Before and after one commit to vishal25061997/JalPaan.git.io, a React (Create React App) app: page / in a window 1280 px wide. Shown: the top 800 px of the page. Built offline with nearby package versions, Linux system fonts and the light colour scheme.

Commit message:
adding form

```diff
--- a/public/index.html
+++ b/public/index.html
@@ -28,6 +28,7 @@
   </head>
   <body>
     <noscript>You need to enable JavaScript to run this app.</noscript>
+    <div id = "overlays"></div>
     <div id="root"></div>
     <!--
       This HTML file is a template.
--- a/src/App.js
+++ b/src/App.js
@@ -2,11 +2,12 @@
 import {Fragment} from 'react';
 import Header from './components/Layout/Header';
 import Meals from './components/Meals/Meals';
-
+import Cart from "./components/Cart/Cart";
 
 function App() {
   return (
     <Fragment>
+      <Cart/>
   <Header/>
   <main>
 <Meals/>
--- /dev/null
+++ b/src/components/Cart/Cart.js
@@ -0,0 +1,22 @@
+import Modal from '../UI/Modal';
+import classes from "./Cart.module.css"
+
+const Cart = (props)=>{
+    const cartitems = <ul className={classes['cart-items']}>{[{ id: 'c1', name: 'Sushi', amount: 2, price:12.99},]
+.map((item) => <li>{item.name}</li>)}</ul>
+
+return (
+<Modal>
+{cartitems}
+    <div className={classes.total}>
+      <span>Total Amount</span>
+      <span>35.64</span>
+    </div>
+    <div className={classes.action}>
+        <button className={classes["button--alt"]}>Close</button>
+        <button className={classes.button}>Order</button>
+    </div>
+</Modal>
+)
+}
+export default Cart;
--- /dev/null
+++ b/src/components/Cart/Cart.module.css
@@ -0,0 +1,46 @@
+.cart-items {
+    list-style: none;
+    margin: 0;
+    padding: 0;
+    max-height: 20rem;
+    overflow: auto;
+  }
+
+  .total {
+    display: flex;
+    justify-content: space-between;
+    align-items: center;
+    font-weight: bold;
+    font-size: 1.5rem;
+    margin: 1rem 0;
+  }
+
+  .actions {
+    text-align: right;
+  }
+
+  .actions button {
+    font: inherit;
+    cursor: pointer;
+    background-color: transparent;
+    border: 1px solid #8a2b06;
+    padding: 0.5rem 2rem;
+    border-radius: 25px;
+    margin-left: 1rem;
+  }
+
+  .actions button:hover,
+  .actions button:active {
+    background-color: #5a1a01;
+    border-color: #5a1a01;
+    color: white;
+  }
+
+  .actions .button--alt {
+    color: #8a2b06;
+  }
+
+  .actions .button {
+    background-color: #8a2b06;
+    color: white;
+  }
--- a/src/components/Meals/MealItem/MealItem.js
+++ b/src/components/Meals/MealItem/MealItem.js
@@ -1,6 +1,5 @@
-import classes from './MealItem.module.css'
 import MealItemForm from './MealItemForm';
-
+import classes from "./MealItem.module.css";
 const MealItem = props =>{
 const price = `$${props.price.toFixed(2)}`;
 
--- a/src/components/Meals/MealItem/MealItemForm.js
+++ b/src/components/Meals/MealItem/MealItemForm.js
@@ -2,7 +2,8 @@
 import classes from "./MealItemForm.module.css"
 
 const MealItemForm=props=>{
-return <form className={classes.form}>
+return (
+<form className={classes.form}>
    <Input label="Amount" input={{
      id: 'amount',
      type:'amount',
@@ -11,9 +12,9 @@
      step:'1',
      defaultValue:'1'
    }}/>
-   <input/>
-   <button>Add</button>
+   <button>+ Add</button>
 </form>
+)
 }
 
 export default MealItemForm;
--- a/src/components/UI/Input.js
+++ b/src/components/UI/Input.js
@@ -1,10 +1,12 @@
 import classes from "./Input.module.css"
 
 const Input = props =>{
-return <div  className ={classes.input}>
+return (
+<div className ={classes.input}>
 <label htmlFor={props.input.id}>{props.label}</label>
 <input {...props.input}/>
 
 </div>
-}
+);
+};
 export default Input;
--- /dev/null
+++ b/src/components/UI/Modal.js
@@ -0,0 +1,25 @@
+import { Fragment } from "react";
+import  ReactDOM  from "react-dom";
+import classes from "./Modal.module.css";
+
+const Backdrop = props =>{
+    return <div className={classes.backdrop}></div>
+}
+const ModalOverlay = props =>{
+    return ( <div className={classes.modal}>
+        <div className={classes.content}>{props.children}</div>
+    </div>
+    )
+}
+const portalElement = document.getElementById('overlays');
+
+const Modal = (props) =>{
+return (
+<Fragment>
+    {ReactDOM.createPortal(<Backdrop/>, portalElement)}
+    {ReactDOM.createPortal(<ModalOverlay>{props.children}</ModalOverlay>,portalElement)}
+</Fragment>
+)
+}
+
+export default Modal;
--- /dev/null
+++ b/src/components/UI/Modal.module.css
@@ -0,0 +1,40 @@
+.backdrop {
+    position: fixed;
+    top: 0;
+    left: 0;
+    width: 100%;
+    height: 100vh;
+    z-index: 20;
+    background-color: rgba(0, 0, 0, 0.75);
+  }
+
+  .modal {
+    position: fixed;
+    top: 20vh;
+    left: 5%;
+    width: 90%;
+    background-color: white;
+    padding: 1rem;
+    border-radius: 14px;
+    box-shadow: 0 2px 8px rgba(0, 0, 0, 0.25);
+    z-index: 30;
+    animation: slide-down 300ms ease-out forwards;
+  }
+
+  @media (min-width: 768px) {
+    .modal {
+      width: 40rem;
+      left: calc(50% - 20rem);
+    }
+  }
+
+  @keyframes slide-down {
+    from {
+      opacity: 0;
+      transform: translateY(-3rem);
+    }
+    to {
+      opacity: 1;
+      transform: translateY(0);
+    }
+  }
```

* [The problem]:
Report how many lines of the entries above contain the word "background", giving the number by itself.

* [Your solution]:
5